Dataset entries

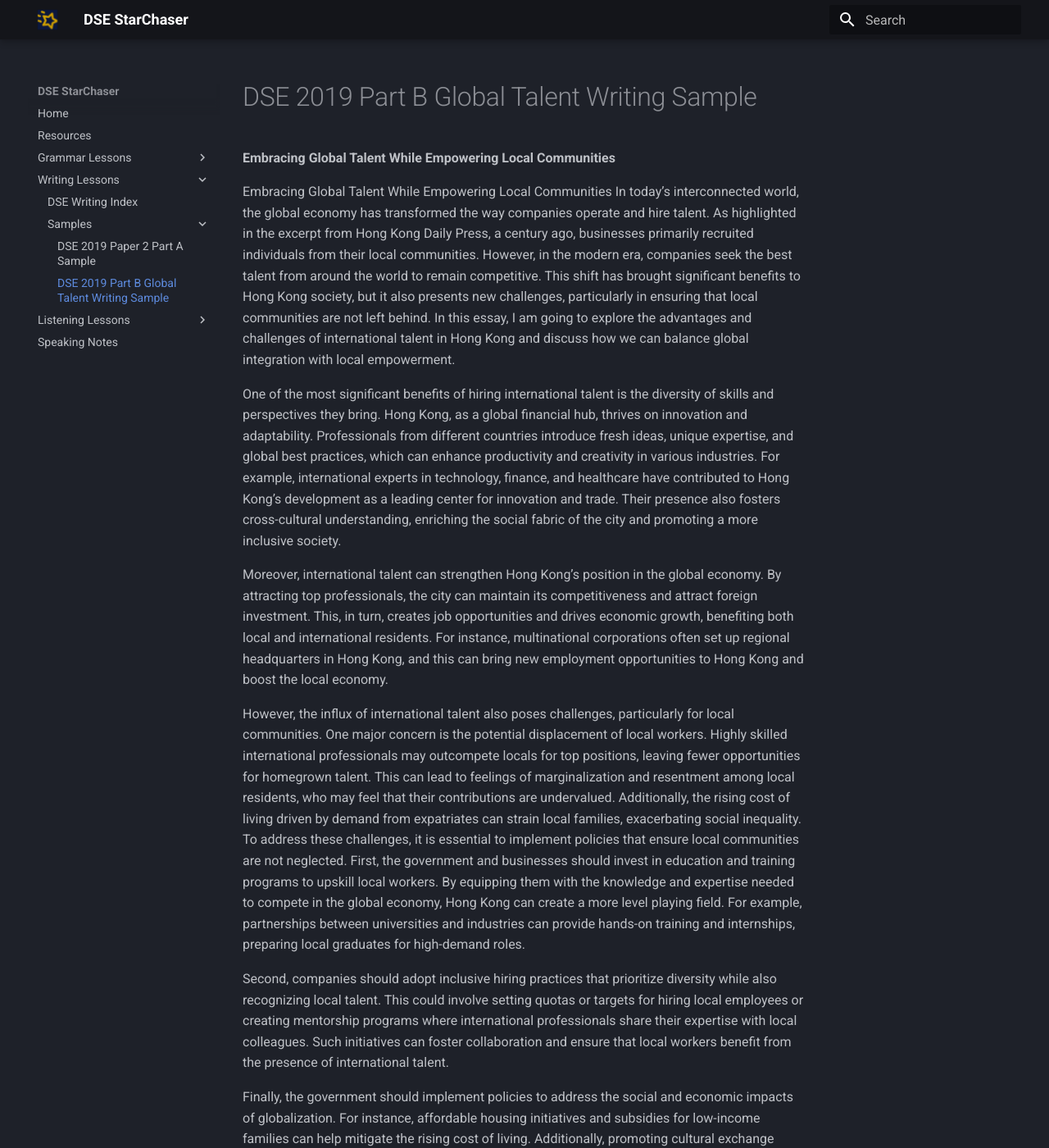
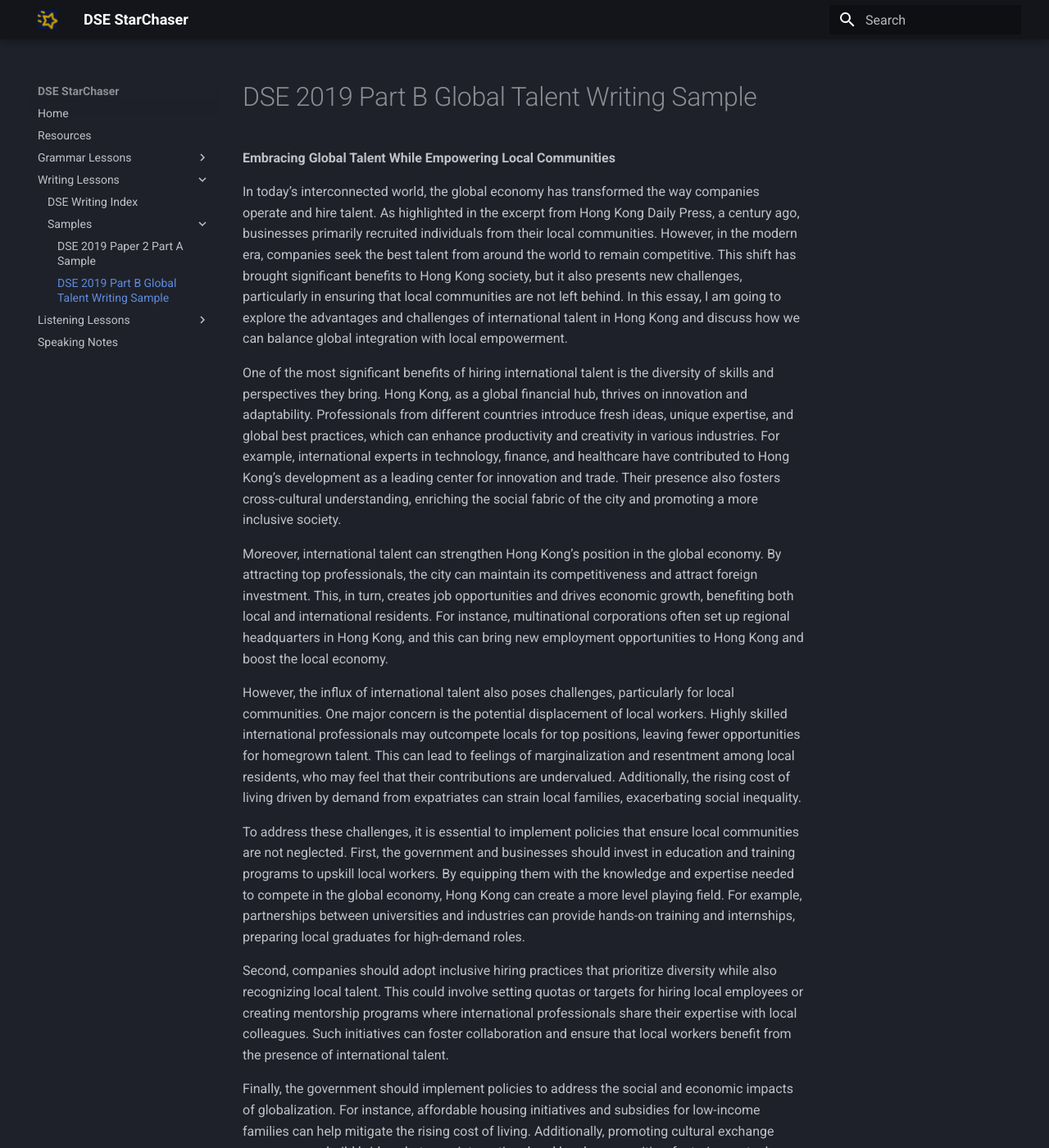
Before and after one commit to louiskwt/starchaser-portal, an MkDocs documentation site: the page built from docs/writing/samples/dse_2019_part_B_2.md, in a window 1280 px wide and 1400 px high. Shown: the whole window at 82% size. Built offline with MkDocs 1.6.1 and Material for MkDocs 9.7.7, drawn with Linux system fonts in a browser that asks for light colours; some of the changed text lies outside the part shown.

Commit message:
fix duplicate issue

```diff
--- a/docs/writing/samples/dse_2019_part_B_2.md
+++ b/docs/writing/samples/dse_2019_part_B_2.md
@@ -1,22 +1,6 @@
 # DSE 2019 Part B Global Talent Writing Sample
 
 **Embracing Global Talent While Empowering Local Communities**
-
-Embracing Global Talent While Empowering Local Communities
-In today’s interconnected world, the global economy has transformed the way companies operate and hire talent. As highlighted in the excerpt from Hong Kong Daily Press, a century ago, businesses primarily recruited individuals from their local communities. However, in the modern era, companies seek the best talent from around the world to remain competitive. This shift has brought significant benefits to Hong Kong society, but it also presents new challenges, particularly in ensuring that local communities are not left behind. In this essay, I am going to explore the advantages and challenges of international talent in Hong Kong and discuss how we can balance global integration with local empowerment.
-
-One of the most significant benefits of hiring international talent is the diversity of skills and perspectives they bring. Hong Kong, as a global financial hub, thrives on innovation and adaptability. Professionals from different countries introduce fresh ideas, unique expertise, and global best practices, which can enhance productivity and creativity in various industries. For example, international experts in technology, finance, and healthcare have contributed to Hong Kong’s development as a leading center for innovation and trade. Their presence also fosters cross-cultural understanding, enriching the social fabric of the city and promoting a more inclusive society.
-
-Moreover, international talent can strengthen Hong Kong’s position in the global economy. By attracting top professionals, the city can maintain its competitiveness and attract foreign investment. This, in turn, creates job opportunities and drives economic growth, benefiting both local and international residents. For instance, multinational corporations often set up regional headquarters in Hong Kong, and this can bring new employment opportunities to Hong Kong and boost the local economy.
-
-However, the influx of international talent also poses challenges, particularly for local communities. One major concern is the potential displacement of local workers. Highly skilled international professionals may outcompete locals for top positions, leaving fewer opportunities for homegrown talent. This can lead to feelings of marginalization and resentment among local residents, who may feel that their contributions are undervalued. Additionally, the rising cost of living driven by demand from expatriates can strain local families, exacerbating social inequality.
-To address these challenges, it is essential to implement policies that ensure local communities are not neglected. First, the government and businesses should invest in education and training programs to upskill local workers. By equipping them with the knowledge and expertise needed to compete in the global economy, Hong Kong can create a more level playing field. For example, partnerships between universities and industries can provide hands-on training and internships, preparing local graduates for high-demand roles.
-
-Second, companies should adopt inclusive hiring practices that prioritize diversity while also recognizing local talent. This could involve setting quotas or targets for hiring local employees or creating mentorship programs where international professionals share their expertise with local colleagues. Such initiatives can foster collaboration and ensure that local workers benefit from the presence of international talent.
-
-Finally, the government should implement policies to address the social and economic impacts of globalization. For instance, affordable housing initiatives and subsidies for low-income families can help mitigate the rising cost of living. Additionally, promoting cultural exchange programs can build bridges between international and local communities, fostering mutual understanding and respect.
-
-In conclusion, the integration of international talent into Hong Kong society brings numerous benefits, from driving innovation to strengthening the city’s global standing. However, it is crucial to address the challenges it poses to local communities. By investing in education, adopting inclusive hiring practices, and implementing supportive policies, Hong Kong can harness the advantages of globalization while ensuring that local residents are not left behind. Striking this balance will be key to building a prosperous and inclusive society for all.
 
 In today’s interconnected world, the global economy has transformed the way companies operate and hire talent. As highlighted in the excerpt from Hong Kong Daily Press, a century ago, businesses primarily recruited individuals from their local communities. However, in the modern era, companies seek the best talent from around the world to remain competitive. This shift has brought significant benefits to Hong Kong society, but it also presents new challenges, particularly in ensuring that local communities are not left behind. In this essay, I am going to explore the advantages and challenges of international talent in Hong Kong and discuss how we can balance global integration with local empowerment.
 
```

_Requirement_:
Of all the lines in the data, count those that contain "advantages" and give that figure with nothing else.

_Solution for this exercise_:
3